◆ PROBLEM STATEMENT:
Take the data below and filter it for lines containing the word "mode"; show each line found.
================================
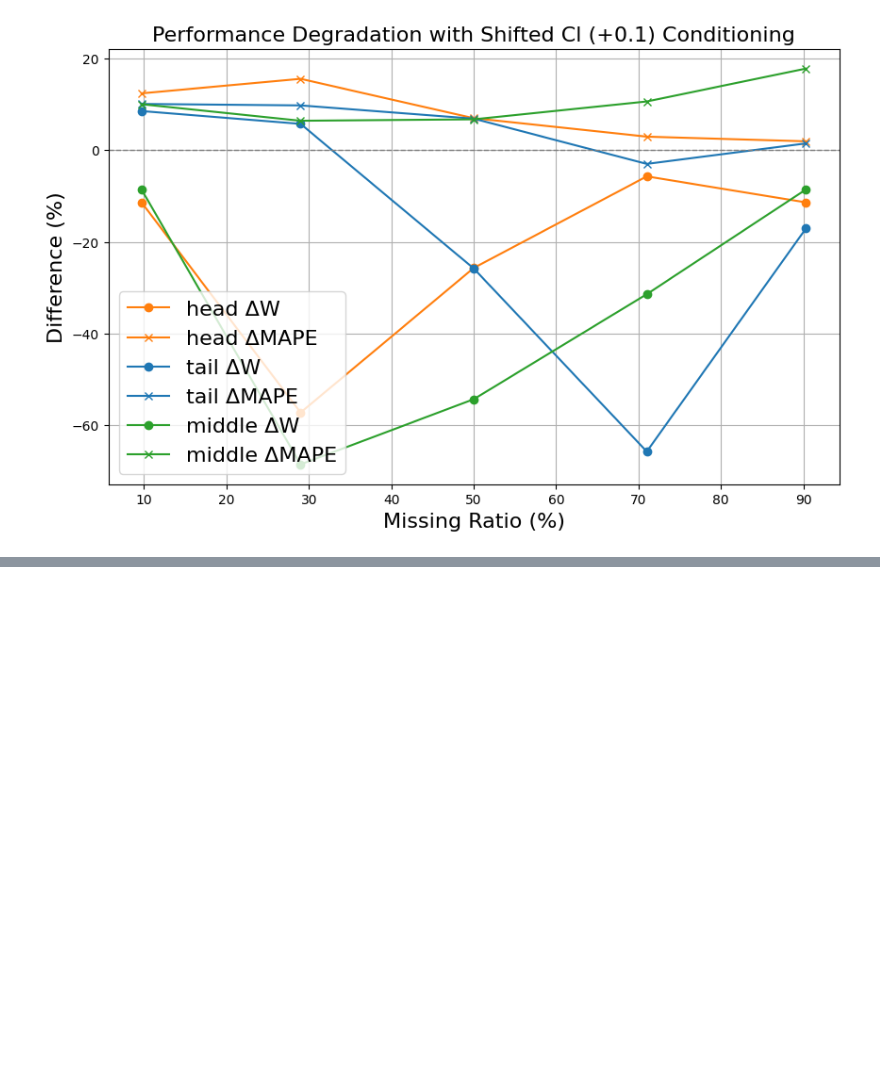
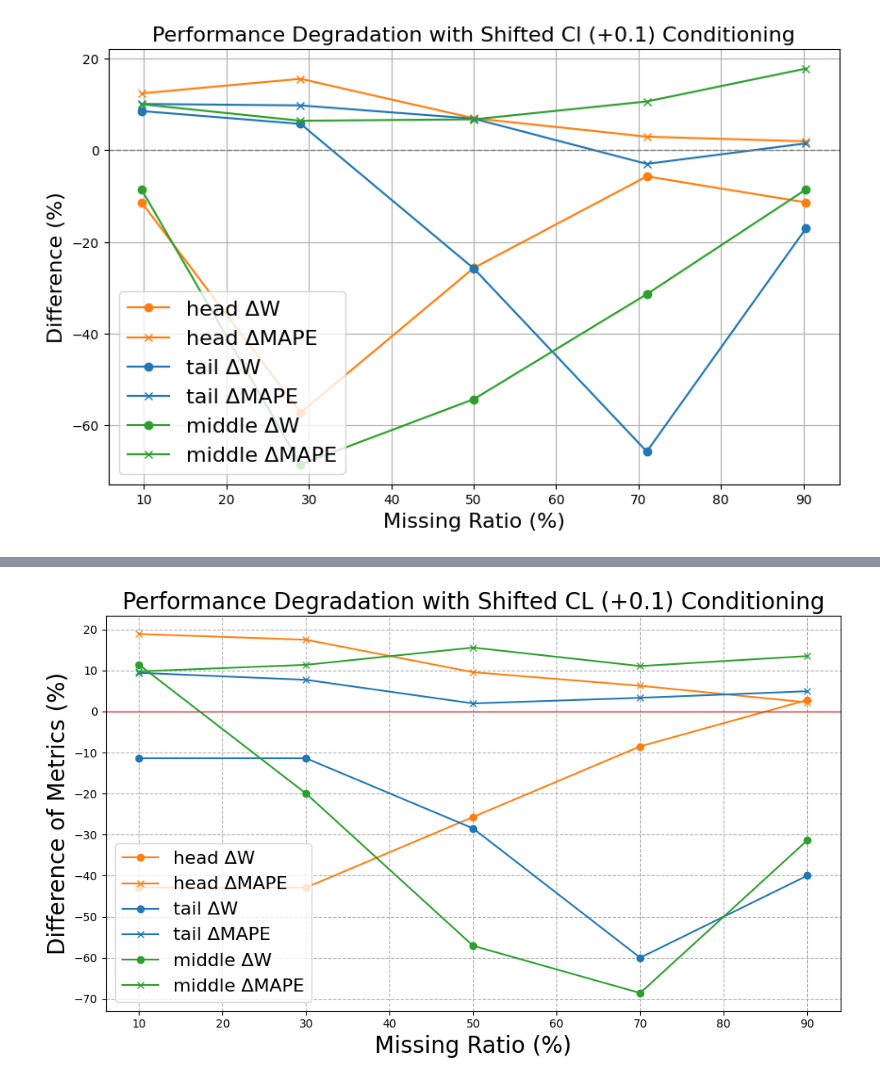
Before and after one commit to Yujin109/airfoil-completion, a Jupyter notebook: notebooks/999_sandbox.ipynb, the cells around one changed output, grey strips where cells are left out. Saved outputs shown, nothing was run; the diff lists cells and outputs as text; code cells hidden in the pictures; blank space fills up the shorter version.

```diff
--- a/notebooks/999_sandbox.ipynb
+++ b/notebooks/999_sandbox.ipynb
@@ -198,0 +298,77 @@ plt.show()
+# %%
+import matplotlib.pyplot as plt
+import pandas as pd
+import matplotlib.ticker as mticker  # 追加
+
+# 欠損割合
+missing_ratios = [10.0, 30.0, 50.0, 70.0, 90.0]
+
+# Cl条件での性能データ（WとMAPE）
+cl_data = {
+    "head": {
+        "W": [94.3, 94.3, 88.6, 91.4, 88.6],
+        "MAPE": [0.61, 2.27, 1.00, 1.57, 2.51],
+    },
+    "tail": {
+        "W": [97.1, 85.7, 71.4, 85.7, 71.4],
+        "MAPE": [0.81, 0.85, 2.49, 1.88, 2.55],
+    },
+    "middle": {
+        "W": [88.6, 88.6, 91.4, 94.3, 77.1],
+        "MAPE": [0.10, 0.80, 1.50, 1.52, 3.90],
+    },
+}
+
+# Cl+0.1条件での性能データ（WとMAPE）
+cl_shift_data = {
+    "head": {
+        "W": [51.4, 51.4, 62.9, 82.9, 91.4],
+        "MAPE": [19.49, 19.75, 10.57, 7.84, 4.73],
+    },
+    "tail": {
+        "W": [85.7, 74.3, 42.9, 25.7, 31.4],
+        "MAPE": [10.23, 8.56, 4.45, 5.21, 7.48],
+    },
+    "middle": {
+        "W": [100.0, 68.6, 34.3, 25.7, 45.7],
+        "MAPE": [9.87, 12.17, 17.07, 12.59, 17.40],
+    },
+}
+
+# 差分（Cl+0.1 - Cl）を計算
+diff_data = {}
+for mode in cl_data:
+    diff_data[mode] = {
+        "delta_W": [s - o for s, o in zip(cl_shift_data[mode]["W"], cl_data[mode]["W"])],
+        "delta_MAPE": [s - o for s, o in zip(cl_shift_data[mode]["MAPE"], cl_data[mode]["MAPE"])],
+    }
+
+# 色設定
+colors = {"head": "tab:orange", "tail": "tab:blue", "middle": "tab:green"}
+
+# グラフ描画
+fig, ax = plt.subplots(figsize=(10, 6))
+for mode in diff_data:
+    ax.plot(missing_ratios, diff_data[mode]["delta_W"], marker="o", label=f"{mode} ΔW", color=colors[mode])
+    ax.plot(missing_ratios, diff_data[mode]["delta_MAPE"], marker="x", label=f"{mode} ΔMAPE", color=colors[mode])
+
+ax.axhline(0, color="tab:red", linestyle="-", linewidth=1)
+
+# --- ここから目盛り＆グリッド設定 ---
+ax.xaxis.set_major_locator(mticker.MultipleLocator(10))
+ax.yaxis.set_major_locator(mticker.MultipleLocator(10))
+
+
+# グリッドを表示
+ax.grid(which="major", linestyle="--")
+# ----------------------------------------------------------------
+
+ax.set_title("Performance Degradation with Shifted CL (+0.1) Conditioning", fontsize=20)
+ax.set_xlabel("Missing Ratio (%)", fontsize=20)
+ax.set_ylabel("Difference of Metrics (%)", fontsize=20)
+ax.legend(fontsize=16)
+
+plt.tight_layout()
+plt.show()
+# %% [output]
+[figure, added]
```
Also changed, not shown: parts of 4 cells of this notebook.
================================
◆ RESPONSE AREA:
+for mode in cl_data:
+    diff_data[mode] = {
+        "delta_W": [s - o for s, o in zip(cl_shift_data[mode]["W"], cl_data[mode]["W"])],
+        "delta_MAPE": [s - o for s, o in zip(cl_shift_data[mode]["MAPE"], cl_data[mode]["MAPE"])],
+for mode in diff_data:
+    ax.plot(missing_ratios, diff_data[mode]["delta_W"], marker="o", label=f"{mode} ΔW", color=colors[mode])
+    ax.plot(missing_ratios, diff_data[mode]["delta_MAPE"], marker="x", label=f"{mode} ΔMAPE", color=colors[mode])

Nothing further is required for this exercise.